» **Instructions to follow**
Print every one of the records verbatim, omitting nothing.

Data listing section start

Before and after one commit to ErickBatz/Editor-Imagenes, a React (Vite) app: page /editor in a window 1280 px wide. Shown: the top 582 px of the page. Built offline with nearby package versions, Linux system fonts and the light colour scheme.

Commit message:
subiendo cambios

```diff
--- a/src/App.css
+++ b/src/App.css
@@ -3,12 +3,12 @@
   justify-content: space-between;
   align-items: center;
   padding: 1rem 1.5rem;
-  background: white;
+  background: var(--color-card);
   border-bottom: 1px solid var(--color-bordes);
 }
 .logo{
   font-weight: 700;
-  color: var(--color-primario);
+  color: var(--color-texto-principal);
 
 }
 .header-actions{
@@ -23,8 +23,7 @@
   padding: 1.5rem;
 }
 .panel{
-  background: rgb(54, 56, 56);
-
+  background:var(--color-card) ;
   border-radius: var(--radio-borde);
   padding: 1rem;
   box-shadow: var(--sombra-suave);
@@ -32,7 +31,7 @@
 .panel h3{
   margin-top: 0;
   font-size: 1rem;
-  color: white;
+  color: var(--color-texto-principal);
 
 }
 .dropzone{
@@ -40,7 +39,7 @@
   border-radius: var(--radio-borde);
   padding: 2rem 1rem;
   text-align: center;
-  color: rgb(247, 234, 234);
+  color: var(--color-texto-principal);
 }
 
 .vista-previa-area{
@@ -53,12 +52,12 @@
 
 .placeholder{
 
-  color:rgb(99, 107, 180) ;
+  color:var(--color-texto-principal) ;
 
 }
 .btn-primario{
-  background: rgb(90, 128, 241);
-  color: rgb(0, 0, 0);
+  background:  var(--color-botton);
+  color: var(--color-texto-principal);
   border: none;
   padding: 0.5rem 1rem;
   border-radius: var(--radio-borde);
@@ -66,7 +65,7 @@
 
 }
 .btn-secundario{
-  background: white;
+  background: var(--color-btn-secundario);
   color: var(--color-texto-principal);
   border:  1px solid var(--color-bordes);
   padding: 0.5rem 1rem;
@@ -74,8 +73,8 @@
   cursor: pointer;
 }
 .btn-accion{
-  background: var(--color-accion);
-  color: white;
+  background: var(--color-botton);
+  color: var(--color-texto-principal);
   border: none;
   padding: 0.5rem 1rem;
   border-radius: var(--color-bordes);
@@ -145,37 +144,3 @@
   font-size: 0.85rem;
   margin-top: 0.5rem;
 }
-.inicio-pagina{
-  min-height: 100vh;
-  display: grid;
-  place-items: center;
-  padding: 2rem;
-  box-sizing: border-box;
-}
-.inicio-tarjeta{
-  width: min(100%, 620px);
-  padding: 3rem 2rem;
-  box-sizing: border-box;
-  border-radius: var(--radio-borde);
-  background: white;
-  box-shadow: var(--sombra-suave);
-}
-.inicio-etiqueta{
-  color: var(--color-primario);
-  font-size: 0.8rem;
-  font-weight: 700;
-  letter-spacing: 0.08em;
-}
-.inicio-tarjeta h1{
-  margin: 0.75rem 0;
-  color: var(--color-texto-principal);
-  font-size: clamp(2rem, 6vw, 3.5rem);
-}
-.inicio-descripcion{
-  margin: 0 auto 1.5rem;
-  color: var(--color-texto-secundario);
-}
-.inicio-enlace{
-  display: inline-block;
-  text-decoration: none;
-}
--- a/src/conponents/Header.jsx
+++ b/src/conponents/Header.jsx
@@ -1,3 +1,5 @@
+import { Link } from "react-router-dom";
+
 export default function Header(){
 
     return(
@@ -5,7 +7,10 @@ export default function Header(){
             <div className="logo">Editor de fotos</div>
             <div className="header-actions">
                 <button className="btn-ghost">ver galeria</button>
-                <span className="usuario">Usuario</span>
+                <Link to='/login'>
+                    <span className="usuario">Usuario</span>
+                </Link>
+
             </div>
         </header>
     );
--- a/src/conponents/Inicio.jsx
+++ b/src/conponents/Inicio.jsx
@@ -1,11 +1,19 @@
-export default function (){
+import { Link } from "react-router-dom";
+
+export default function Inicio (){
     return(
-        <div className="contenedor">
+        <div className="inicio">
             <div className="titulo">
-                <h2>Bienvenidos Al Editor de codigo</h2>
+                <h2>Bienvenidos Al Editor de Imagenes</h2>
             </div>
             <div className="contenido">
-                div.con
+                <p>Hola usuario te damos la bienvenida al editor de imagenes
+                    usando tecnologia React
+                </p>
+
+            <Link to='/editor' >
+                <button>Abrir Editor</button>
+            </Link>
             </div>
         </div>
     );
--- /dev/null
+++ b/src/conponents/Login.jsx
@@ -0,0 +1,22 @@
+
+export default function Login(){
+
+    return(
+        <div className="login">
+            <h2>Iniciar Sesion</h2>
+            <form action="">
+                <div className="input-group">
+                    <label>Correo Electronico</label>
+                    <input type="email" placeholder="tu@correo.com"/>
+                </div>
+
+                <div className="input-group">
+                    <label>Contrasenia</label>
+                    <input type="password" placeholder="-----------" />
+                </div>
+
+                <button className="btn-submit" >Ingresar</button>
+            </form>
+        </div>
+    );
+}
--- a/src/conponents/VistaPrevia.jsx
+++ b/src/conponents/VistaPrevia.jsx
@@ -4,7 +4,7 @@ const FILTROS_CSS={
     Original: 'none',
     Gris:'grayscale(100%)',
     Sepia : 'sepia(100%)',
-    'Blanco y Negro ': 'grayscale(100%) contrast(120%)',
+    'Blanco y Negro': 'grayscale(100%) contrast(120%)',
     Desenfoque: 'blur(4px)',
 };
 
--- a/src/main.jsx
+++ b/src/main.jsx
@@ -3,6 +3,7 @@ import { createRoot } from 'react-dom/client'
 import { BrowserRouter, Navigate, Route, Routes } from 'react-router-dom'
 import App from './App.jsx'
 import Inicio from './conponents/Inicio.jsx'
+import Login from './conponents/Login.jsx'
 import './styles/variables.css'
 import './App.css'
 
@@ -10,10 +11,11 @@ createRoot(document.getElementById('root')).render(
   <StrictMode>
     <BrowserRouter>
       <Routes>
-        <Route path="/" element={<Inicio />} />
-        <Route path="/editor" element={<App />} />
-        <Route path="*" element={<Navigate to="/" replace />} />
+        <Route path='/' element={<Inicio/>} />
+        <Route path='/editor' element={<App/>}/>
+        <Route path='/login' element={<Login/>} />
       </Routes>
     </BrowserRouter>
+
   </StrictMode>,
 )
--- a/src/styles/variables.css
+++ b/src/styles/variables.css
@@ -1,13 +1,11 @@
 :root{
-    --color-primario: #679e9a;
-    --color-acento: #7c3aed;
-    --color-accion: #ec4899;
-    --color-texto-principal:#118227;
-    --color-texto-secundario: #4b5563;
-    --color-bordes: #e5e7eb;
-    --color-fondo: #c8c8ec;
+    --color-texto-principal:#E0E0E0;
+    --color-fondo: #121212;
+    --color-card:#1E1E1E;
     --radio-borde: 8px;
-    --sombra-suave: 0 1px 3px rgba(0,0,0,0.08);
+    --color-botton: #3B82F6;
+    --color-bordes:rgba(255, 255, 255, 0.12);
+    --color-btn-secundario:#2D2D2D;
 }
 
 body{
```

Data listing section end

» **Exercise output**
Before and after one commit to ErickBatz/Editor-Imagenes, a React (Vite) app: page /editor in a window 1280 px wide. Shown: the top 582 px of the page. Built offline with nearby package versions, Linux system fonts and the light colour scheme.

Commit message:
subiendo cambios

```diff
--- a/src/App.css
+++ b/src/App.css
@@ -3,12 +3,12 @@
   justify-content: space-between;
   align-items: center;
   padding: 1rem 1.5rem;
-  background: white;
+  background: var(--color-card);
   border-bottom: 1px solid var(--color-bordes);
 }
 .logo{
   font-weight: 700;
-  color: var(--color-primario);
+  color: var(--color-texto-principal);
 
 }
 .header-actions{
@@ -23,8 +23,7 @@
   padding: 1.5rem;
 }
 .panel{
-  background: rgb(54, 56, 56);
-
+  background:var(--color-card) ;
   border-radius: var(--radio-borde);
   padding: 1rem;
   box-shadow: var(--sombra-suave);
@@ -32,7 +31,7 @@
 .panel h3{
   margin-top: 0;
   font-size: 1rem;
-  color: white;
+  color: var(--color-texto-principal);
 
 }
 .dropzone{
@@ -40,7 +39,7 @@
   border-radius: var(--radio-borde);
   padding: 2rem 1rem;
   text-align: center;
-  color: rgb(247, 234, 234);
+  color: var(--color-texto-principal);
 }
 
 .vista-previa-area{
@@ -53,12 +52,12 @@
 
 .placeholder{
 
-  color:rgb(99, 107, 180) ;
+  color:var(--color-texto-principal) ;
 
 }
 .btn-primario{
-  background: rgb(90, 128, 241);
-  color: rgb(0, 0, 0);
+  background:  var(--color-botton);
+  color: var(--color-texto-principal);
   border: none;
   padding: 0.5rem 1rem;
   border-radius: var(--radio-borde);
@@ -66,7 +65,7 @@
 
 }
 .btn-secundario{
-  background: white;
+  background: var(--color-btn-secundario);
   color: var(--color-texto-principal);
   border:  1px solid var(--color-bordes);
   padding: 0.5rem 1rem;
@@ -74,8 +73,8 @@
   cursor: pointer;
 }
 .btn-accion{
-  background: var(--color-accion);
-  color: white;
+  background: var(--color-botton);
+  color: var(--color-texto-principal);
   border: none;
   padding: 0.5rem 1rem;
   border-radius: var(--color-bordes);
@@ -145,37 +144,3 @@
   font-size: 0.85rem;
   margin-top: 0.5rem;
 }
-.inicio-pagina{
-  min-height: 100vh;
-  display: grid;
-  place-items: center;
-  padding: 2rem;
-  box-sizing: border-box;
-}
-.inicio-tarjeta{
-  width: min(100%, 620px);
-  padding: 3rem 2rem;
-  box-sizing: border-box;
-  border-radius: var(--radio-borde);
-  background: white;
-  box-shadow: var(--sombra-suave);
-}
-.inicio-etiqueta{
-  color: var(--color-primario);
-  font-size: 0.8rem;
-  font-weight: 700;
-  letter-spacing: 0.08em;
-}
-.inicio-tarjeta h1{
-  margin: 0.75rem 0;
-  color: var(--color-texto-principal);
-  font-size: clamp(2rem, 6vw, 3.5rem);
-}
-.inicio-descripcion{
-  margin: 0 auto 1.5rem;
-  color: var(--color-texto-secundario);
-}
-.inicio-enlace{
-  display: inline-block;
-  text-decoration: none;
-}
--- a/src/conponents/Header.jsx
+++ b/src/conponents/Header.jsx
@@ -1,3 +1,5 @@
+import { Link } from "react-router-dom";
+
 export default function Header(){
 
     return(
@@ -5,7 +7,10 @@ export default function Header(){
             <div className="logo">Editor de fotos</div>
             <div className="header-actions">
                 <button className="btn-ghost">ver galeria</button>
-                <span className="usuario">Usuario</span>
+                <Link to='/login'>
+                    <span className="usuario">Usuario</span>
+                </Link>
+
             </div>
         </header>
     );
--- a/src/conponents/Inicio.jsx
+++ b/src/conponents/Inicio.jsx
@@ -1,11 +1,19 @@
-export default function (){
+import { Link } from "react-router-dom";
+
+export default function Inicio (){
     return(
-        <div className="contenedor">
+        <div className="inicio">
             <div className="titulo">
-                <h2>Bienvenidos Al Editor de codigo</h2>
+                <h2>Bienvenidos Al Editor de Imagenes</h2>
             </div>
             <div className="contenido">
-                div.con
+                <p>Hola usuario te damos la bienvenida al editor de imagenes
+                    usando tecnologia React
+                </p>
+
+            <Link to='/editor' >
+                <button>Abrir Editor</button>
+            </Link>
             </div>
         </div>
     );
--- /dev/null
+++ b/src/conponents/Login.jsx
@@ -0,0 +1,22 @@
+
+export default function Login(){
+
+    return(
+        <div className="login">
+            <h2>Iniciar Sesion</h2>
+            <form action="">
+                <div className="input-group">
+                    <label>Correo Electronico</label>
+                    <input type="email" placeholder="tu@correo.com"/>
+                </div>
+
+                <div className="input-group">
+                    <label>Contrasenia</label>
+                    <input type="password" placeholder="-----------" />
+                </div>
+
+                <button className="btn-submit" >Ingresar</button>
+            </form>
+        </div>
+    );
+}
--- a/src/conponents/VistaPrevia.jsx
+++ b/src/conponents/VistaPrevia.jsx
@@ -4,7 +4,7 @@ const FILTROS_CSS={
     Original: 'none',
     Gris:'grayscale(100%)',
     Sepia : 'sepia(100%)',
-    'Blanco y Negro ': 'grayscale(100%) contrast(120%)',
+    'Blanco y Negro': 'grayscale(100%) contrast(120%)',
     Desenfoque: 'blur(4px)',
 };
 
--- a/src/main.jsx
+++ b/src/main.jsx
@@ -3,6 +3,7 @@ import { createRoot } from 'react-dom/client'
 import { BrowserRouter, Navigate, Route, Routes } from 'react-router-dom'
 import App from './App.jsx'
 import Inicio from './conponents/Inicio.jsx'
+import Login from './conponents/Login.jsx'
 import './styles/variables.css'
 import './App.css'
 
@@ -10,10 +11,11 @@ createRoot(document.getElementById('root')).render(
   <StrictMode>
     <BrowserRouter>
       <Routes>
-        <Route path="/" element={<Inicio />} />
-        <Route path="/editor" element={<App />} />
-        <Route path="*" element={<Navigate to="/" replace />} />
+        <Route path='/' element={<Inicio/>} />
+        <Route path='/editor' element={<App/>}/>
+        <Route path='/login' element={<Login/>} />
       </Routes>
     </BrowserRouter>
+
   </StrictMode>,
 )
--- a/src/styles/variables.css
+++ b/src/styles/variables.css
@@ -1,13 +1,11 @@
 :root{
-    --color-primario: #679e9a;
-    --color-acento: #7c3aed;
-    --color-accion: #ec4899;
-    --color-texto-principal:#118227;
-    --color-texto-secundario: #4b5563;
-    --color-bordes: #e5e7eb;
-    --color-fondo: #c8c8ec;
+    --color-texto-principal:#E0E0E0;
+    --color-fondo: #121212;
+    --color-card:#1E1E1E;
     --radio-borde: 8px;
-    --sombra-suave: 0 1px 3px rgba(0,0,0,0.08);
+    --color-botton: #3B82F6;
+    --color-bordes:rgba(255, 255, 255, 0.12);
+    --color-btn-secundario:#2D2D2D;
 }
 
 body{
```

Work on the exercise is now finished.